Whenever "html" appears in a line, please copy that line from the data.

START DATA

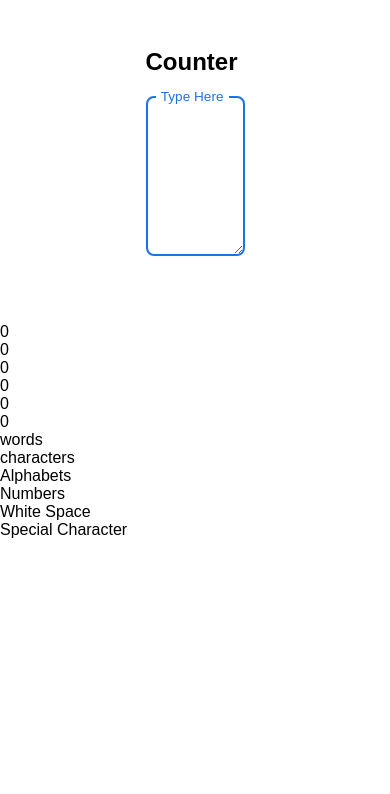
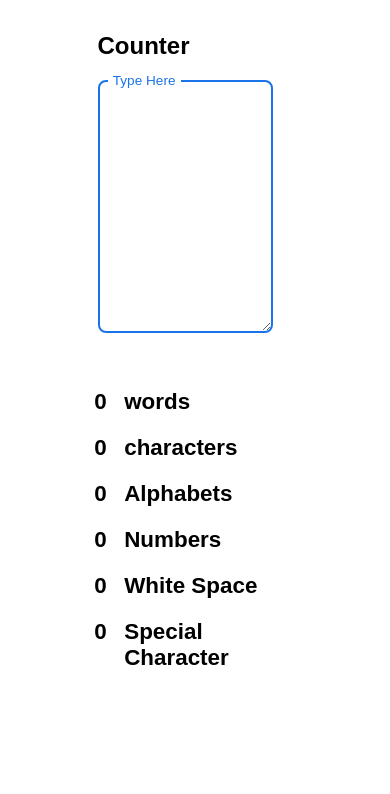
Before and after one commit to DeepanshuGoel1122/Word-Counter, a plain HTML site: page index.html in a window 390 px wide. Drawn offline with Linux system fonts and the light colour scheme.

Commit message:
Update style.css

```diff
--- a/style.css
+++ b/style.css
@@ -4,25 +4,29 @@
     box-sizing: border-box;
     font-family: sans-serif;
 }
+
 .ui-input-container {
+    box-sizing: border-box;
     background-color: #fff;
-    padding: 3rem;
+    padding: 2rem 0;
     border-radius: 4px;
     width: 50%;
     margin: 0 auto;
 }
+
 .ui-input-container h2 {
     font-family: sans-serif;
     margin-bottom: 20px;
     font-weight: 700;
     text-transform: capitalize;
 }
+
 .ui-form-input-container {
     position: relative;
     font-size: 1rem;
-    margin-bottom: 15px;
     display: block;
 }
+
 .ui-form-input {
     padding: 13px 15px;
     border-radius: 8px;
@@ -31,6 +35,7 @@
     width: 100%;
     font-size: 16px;
 }
+
 .form-input-label {
     position: absolute;
     top: -7px;
@@ -40,38 +45,72 @@
     padding-right: 0.33rem;
     padding-left: 0.33rem;
     background: #fff;
-    transition: all 0.15s cubic-bezier(0.4, 0, 0.2, 1);
     font-family: sans-serif;
     text-transform: capitalize;
 }
-   .ui-form-btn {
-    padding: 13px 15px;
-    border-radius: 8px;
-    background: #1a73e8;
-    outline: 0;
-    width: 100%;
-    border: none;
-    cursor: pointer;
-    font-size: 1rem;
-    color: white;
-    font-weight: 500;
+
+
+textarea {
+    min-height: 30vh;
+    max-height: 40vh;
+    max-width: 45vw;
 }
-   .error .ui-form-input,
-   .error .form-input-label {
-    border-color: #d50000;
-    color: #d50000;
+
+
+p {
+    margin-top: 20px;
 }
-   textarea {
-    min-height: 10em;
-    max-height: 50vh;
+
+
+.output {
+    display: flex;
+    justify-content: center;
+    width: 40%;
+    height: 50vh;
+    margin: 0 auto;
+    font-size: 1.4em;
+    font-weight: 700;
+}
+
+.counts {
+
+    display: flex;
+    flex-direction: column;
+    float: left;
+    width: 10%;
+    height: 100%;
+
+}
+
+.names {
+    display: flex;
+    flex-direction: column;
+    height: 100%;
+    width: 80%;
+}
+
+
+
+@media screen and (max-width: 450px) {
+    .output {
+        width: 55%;
+    }
+
+    .counts {
+        width: 30px;
+    }
+}
+
+
+@media (max-width: 300px) {
+
+    .output {
+        justify-content: flex-start;
+        width: 70%;
+        font-size: 1.3em;
+    }
+
+    .names {
         width: 100%;
     }
-
-   .ui-input-container p{
-       font-size: 20px;
-       margin-top: 30px;
-
 }
-   p span{
-       margin-right: 0.5em;
-   }
```
Lines whose indentation alone changed are shown as unchanged.
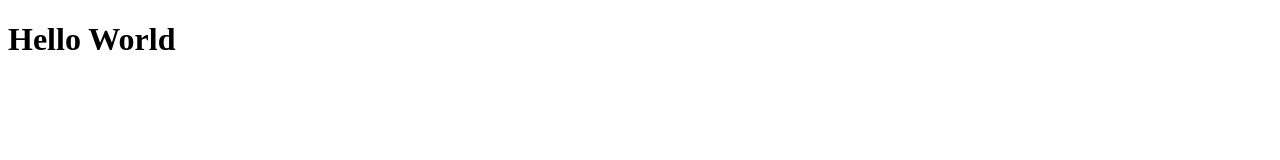
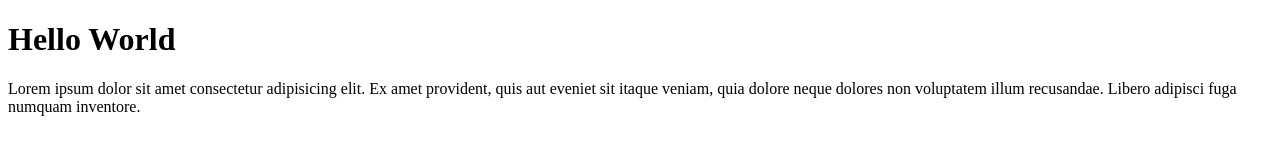
Before and after one commit to pizza40/git-test, a plain HTML site: page index.html in a window 1280 px wide. Drawn offline with Linux system fonts and the light colour scheme.

Commit message:
menambhakan paragraf

```diff
--- a/index.html
+++ b/index.html
@@ -7,5 +7,6 @@
 </head>
 <body>
     <h1>Hello World</h1>
+    <p>Lorem ipsum dolor sit amet consectetur adipisicing elit. Ex amet provident, quis aut eveniet sit itaque veniam, quia dolore neque dolores non voluptatem illum recusandae. Libero adipisci fuga numquam inventore.</p>
 </body>
 </html>
```
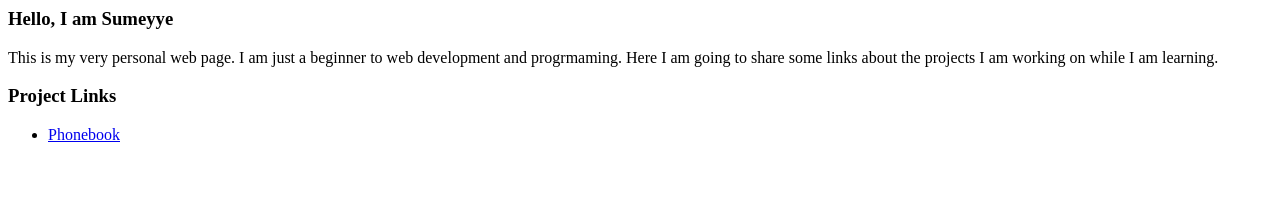
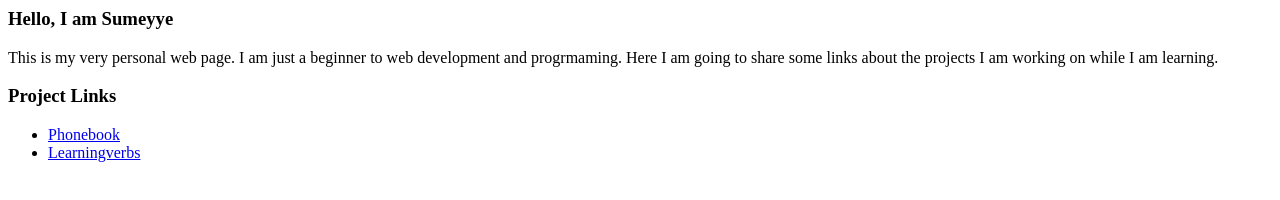
Before and after one commit to sumeyyeatik/sumeyyeatik.github.io, a plain HTML site: page index.html in a window 1280 px wide. Drawn offline with Linux system fonts and the light colour scheme.

Commit message:
Update index.html

```diff
--- a/index.html
+++ b/index.html
@@ -6,4 +6,5 @@
 
 <ul>
   <li><a href="webprojects/phonebook/index.html">Phonebook</a></li>
+  <li><a href="webprojects/verbsapp/index.html">Learningverbs</a></li>
 </ul>
```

END DATA

**OUTPUT FOR THIS EXERCISE:**
Before and after one commit to DeepanshuGoel1122/Word-Counter, a plain HTML site: page index.html in a window 390 px wide. Drawn offline with Linux system fonts and the light colour scheme.
Before and after one commit to pizza40/git-test, a plain HTML site: page index.html in a window 1280 px wide. Drawn offline with Linux system fonts and the light colour scheme.
--- a/index.html
+++ b/index.html
 </html>
Before and after one commit to sumeyyeatik/sumeyyeatik.github.io, a plain HTML site: page index.html in a window 1280 px wide. Drawn offline with Linux system fonts and the light colour scheme.
Update index.html
--- a/index.html
+++ b/index.html
   <li><a href="webprojects/phonebook/index.html">Phonebook</a></li>
+  <li><a href="webprojects/verbsapp/index.html">Learningverbs</a></li>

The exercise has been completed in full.